Peter completed his PhD at the University of Leeds in 2013 and joined York St John soon after. His research interests focus on the political and diplomatic history of the early Soviet state and Stalin period. His first book, The Red Army and the Great Terror: Stalin’s Purge of the Soviet Military, provided an entirely new explanation for Stalin’s purge of the Red Army in 1937-1938. Taking a broader view of Soviet civil-military relations from 1917, his research argued that this purge was launched from a position of panic and weakness, rather than being simply an expression of Stalin’s desire to consolidate power. The book argues that without the military purge, there would have been no escalation of the Great Terror in 1937.
He was also recently involved in a collaborative project on transnational volunteer soldiers, focused on the host countries. He wrote about the Soviet case: foreign soldiers in the Red Army in the Russian Civil War.
Peter's next project will explore how the Soviet-Polish War was understood and articulated by the Soviet elite and what impact this had on the evolution of the Soviet state in the 1920s. Rather than analyse the Soviet-Polish War just as a military campaign, the project will focus on how the aftershocks of war contributed to the emergence of the Stalinist system and the transformation of the Revolution.
Publications and Postgraduate Supervision
The Red Army and the Great Terror: Stalin’s Purge of the Soviet Military (University Press of Kansas, September 2015)
‘Stalin’s Purge of the Military and the Soviet Mass Operations’, Slavonic and East European Review, 93. 2 (2015)
‘Subversion in the Red Army and the Military Purge of 1937-1938’, Europe-Asia Studies, 67. 1 (2015)
‘Towards a New History of the Purge of the Military, 1937–1938’, Journal of Slavic Military Studies, 24. 4 (2011)
I regularly write book reviews for several journals, including Europe-Asia Studies, Slavonic and East European Review, European History Quarterly, and Revolutionary Russia.

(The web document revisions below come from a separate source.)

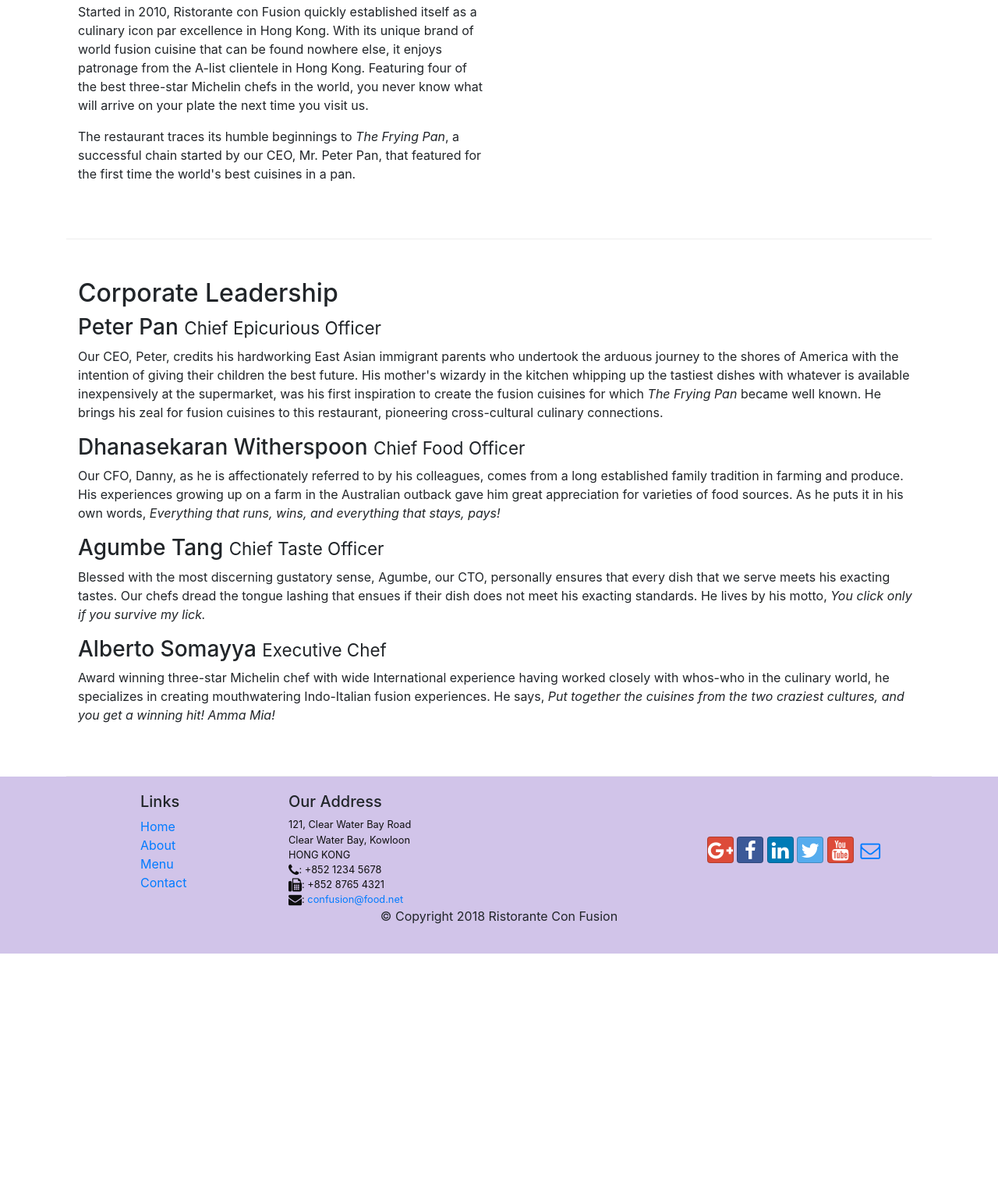
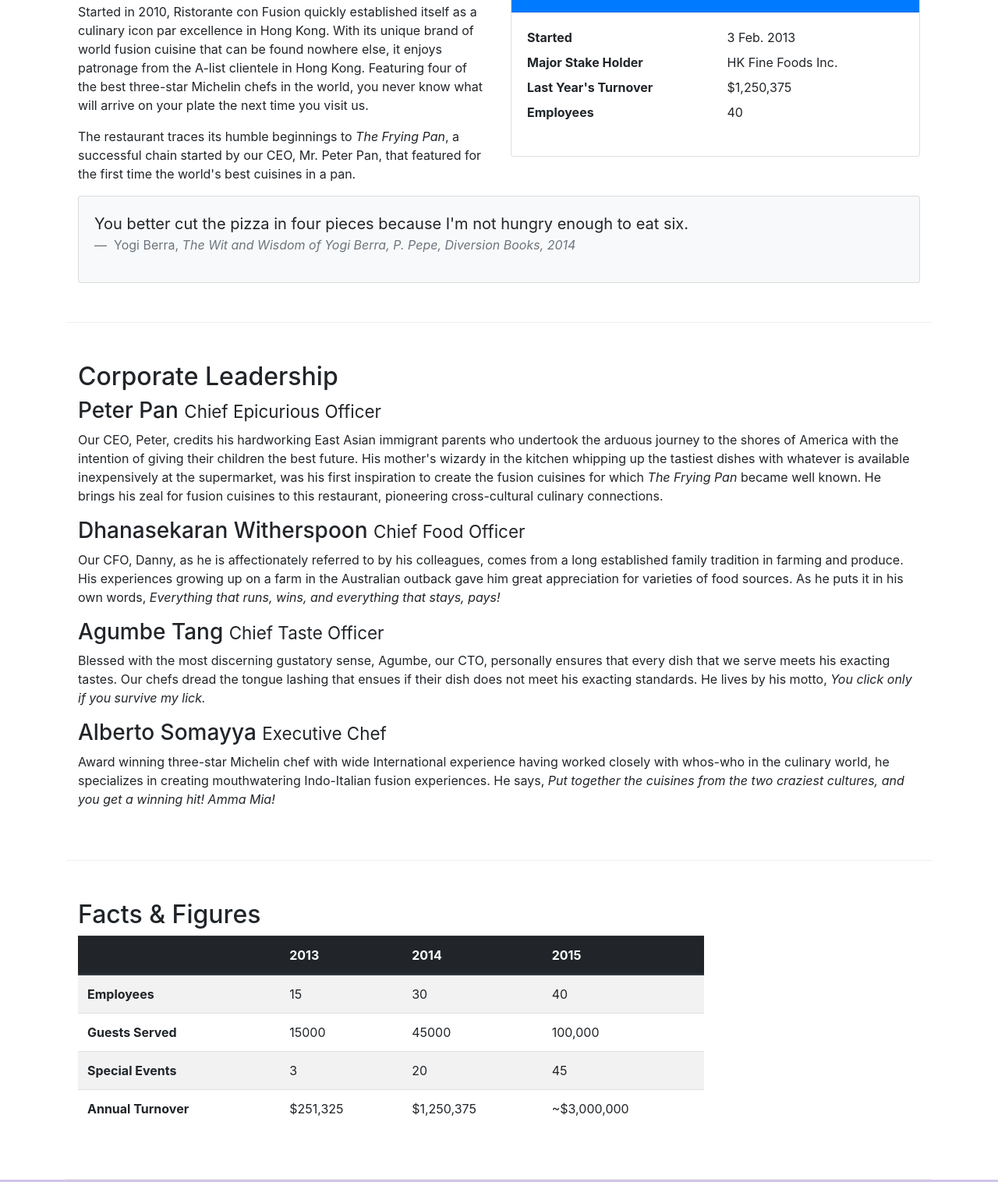
Before and after one commit to lequangduc/Boostrap_test, a website: page aboutus.html in a window 1280 px wide. Shown: the part 558-2074 px from the top of the page at 78% size. Before the commit the page ends 1781 px from the top, so only its background shows below. Drawn offline with nearby package versions, Linux system fonts and the light colour scheme.

Commit message:
Table and cards

```diff
--- a/aboutus.html
+++ b/aboutus.html
@@ -116,7 +116,50 @@
             cuisines in a pan.
           </p>
         </div>
-        <div></div>
+        <div class="col-12 col-sm-6">
+          <div class="card">
+            <h3 class="card-header bg-primary text-white">Facts At a Glance</h3>
+
+            <div class="card-body">
+              <dl class="row">
+                <dt class="col-6">Started</dt>
+
+                <dd class="col-6">3 Feb. 2013</dd>
+
+                <dt class="col-6">Major Stake Holder</dt>
+
+                <dd class="col-6">HK Fine Foods Inc.</dd>
+
+                <dt class="col-6">Last Year's Turnover</dt>
+
+                <dd class="col-6">$1,250,375</dd>
+
+                <dt class="col-6">Employees</dt>
+
+                <dd class="col-6">40</dd>
+              </dl>
+            </div>
+          </div>
+        </div>
+        <div class="col-12">
+          <div class="card card-body bg-light">
+            <blockquote class="blockquote">
+              <p class="mb-0">
+                You better cut the pizza in four pieces because I'm not hungry
+                enough to eat six.
+              </p>
+
+              <footer class="blockquote-footer">
+                Yogi Berra,
+
+                <cite title="Source Title"
+                  >The Wit and Wisdom of Yogi Berra, P. Pepe, Diversion Books,
+                  2014</cite
+                >
+              </footer>
+            </blockquote>
+          </div>
+        </div>
       </div>
 
       <div class="row row-content">
@@ -165,6 +208,51 @@
             >
           </p>
         </div>
+      </div>
+      <div class="row row-content">
+        <div class="col-12 col-sm-9">
+          <h2>Facts &amp; Figures</h2>
+          <div class="table-responsive">
+            <table class="table table-striped">
+              <thead class="thead-dark">
+                <tr>
+                  <th>&nbsp;</th>
+                  <th>2013</th>
+                  <th>2014</th>
+                  <th>2015</th>
+                </tr>
+              </thead>
+              <tbody>
+                <tr>
+                  <th>Employees</th>
+                  <td>15</td>
+                  <td>30</td>
+                  <td>40</td>
+                </tr>
+                <tr>
+                  <th>Guests Served</th>
+                  <td>15000</td>
+                  <td>45000</td>
+                  <td>100,000</td>
+                </tr>
+                <tr>
+                  <th>Special Events</th>
+                  <td>3</td>
+                  <td>20</td>
+                  <td>45</td>
+                </tr>
+                <tr>
+                  <th>Annual Turnover</th>
+                  <td>$251,325</td>
+                  <td>$1,250,375</td>
+                  <td>~$3,000,000</td>
+                </tr>
+              </tbody>
+            </table>
+          </div>
+        </div>
+
+        <div class="col-12 col-sm-3"></div>
       </div>
     </div>
 
```
Also changed, not shown: contactus.html (+1 -1 lines).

I am interested in supervising research projects in any area of the Stalin period, but especially its political, military, and diplomatic history.